For investigating the optimal number of cells and droplet height for successful on-chip formation of spheroid, the concentration and volume of the MCF-7 suspension were varied accordingly. The chip was maintained 37 °C for 2 days to allow for spheroid formation. In selected experiments, the MCF-7 cells were labelled with the Vybrant™ DiO Cell-Labeling Solution (Thermo Fisher, Waltham, MA, USA) prior to seeding onto the chip. Upon spheroid formation, the chip was subjected to media evaporation in the 37 °C incubator, following which Collagen I (3 mg/mL) or Matrigel (4 mg/mL, Corning, NY, USA) was loaded onto each island (2 μL per island) for in-place encapsulation of the spheroid.
The chip was incubated at 37 °C for 30 min to allow for gelation of collagen and Matrigel, following which DMEM with 10% FBS was added into the fluidic channel. For co-culture with HUVEC, the channel was coated with polydopamine (1 mg/mL) for 30 min at 37 °C to facilitate HUVEC adhesion and growth as previously described [30,31,32]. The polydopamine solution was prepared by dissolving dopamine hydrochloride (Sigma Aldrich, St. Louis, MO, USA) in Tris-HCl buffer, pH 8.5. The channel was washed with 1 × Phosphate Buffer Saline (PBS) three times, following which a suspension of HUVEC (1.5 million/mL) was loaded into the channel and allowed to grow for 2 days to reach confluency. The HUVEC were cultivated under static conditions.

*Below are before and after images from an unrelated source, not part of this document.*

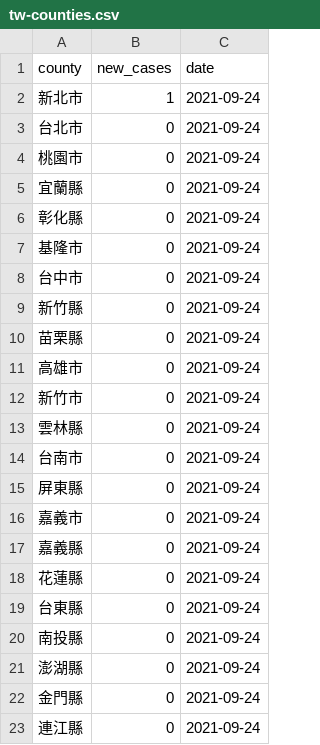
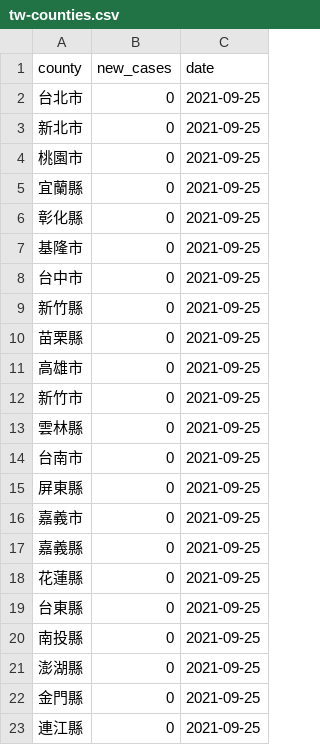
Before and after one commit to tnl-graphics/covid-19-data, a CSV file: live/tw-counties.csv, drawn as a sheet.

Commit message:
Flat: latest data (2021-09-25T16:04:03.631Z) {   "date": "2021-09-25T16:04:03.631Z",   "files": [     {       "name": "tw-counties.csv",       "deltaBytes": 506,       "source": "https://datastore.thenewslens.com/infographic/covid-19-data/tw-counties.csv"     },     {       "name": "live/tw-counties.csv",       "deltaBytes": 0,       "source": "https://datastore.thenewslens.com/infographic/covid-19-data/live/tw-counties.csv"     },     {       "name": "live/tw.csv",       "deltaBytes": 0,       "source": "https://datastore.thenewslens.com/infographic/covid-19-data/live/tw.csv"     },     {       "name": "rolling-averages/tw-counties.csv",       "deltaBytes": 629,       "source": "https://datastore.thenewslens.com/infographic/covid-19-data/rolling-averages/tw-counties.csv"     }   ] }

```diff
--- a/live/tw-counties.csv
+++ b/live/tw-counties.csv
@@ -1,23 +1,23 @@
 county,new_cases,date
-新北市,1,2021-09-24
-台北市,0,2021-09-24
-桃園市,0,2021-09-24
-宜蘭縣,0,2021-09-24
-彰化縣,0,2021-09-24
-基隆市,0,2021-09-24
-台中市,0,2021-09-24
-新竹縣,0,2021-09-24
-苗栗縣,0,2021-09-24
-高雄市,0,2021-09-24
-新竹市,0,2021-09-24
-雲林縣,0,2021-09-24
-台南市,0,2021-09-24
-屏東縣,0,2021-09-24
-嘉義市,0,2021-09-24
-嘉義縣,0,2021-09-24
-花蓮縣,0,2021-09-24
-台東縣,0,2021-09-24
-南投縣,0,2021-09-24
-澎湖縣,0,2021-09-24
-金門縣,0,2021-09-24
-連江縣,0,2021-09-24
+台北市,0,2021-09-25
+新北市,0,2021-09-25
+桃園市,0,2021-09-25
+宜蘭縣,0,2021-09-25
+彰化縣,0,2021-09-25
+基隆市,0,2021-09-25
+台中市,0,2021-09-25
+新竹縣,0,2021-09-25
+苗栗縣,0,2021-09-25
+高雄市,0,2021-09-25
+新竹市,0,2021-09-25
+雲林縣,0,2021-09-25
+台南市,0,2021-09-25
+屏東縣,0,2021-09-25
+嘉義市,0,2021-09-25
+嘉義縣,0,2021-09-25
+花蓮縣,0,2021-09-25
+台東縣,0,2021-09-25
+南投縣,0,2021-09-25
+澎湖縣,0,2021-09-25
+金門縣,0,2021-09-25
+連江縣,0,2021-09-25
```
Also changed, not shown: rolling-averages/tw-counties.csv, tw-counties.csv, 1 other file.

2.4. Immunostaining, Drug Treatment and Live/Dead Assay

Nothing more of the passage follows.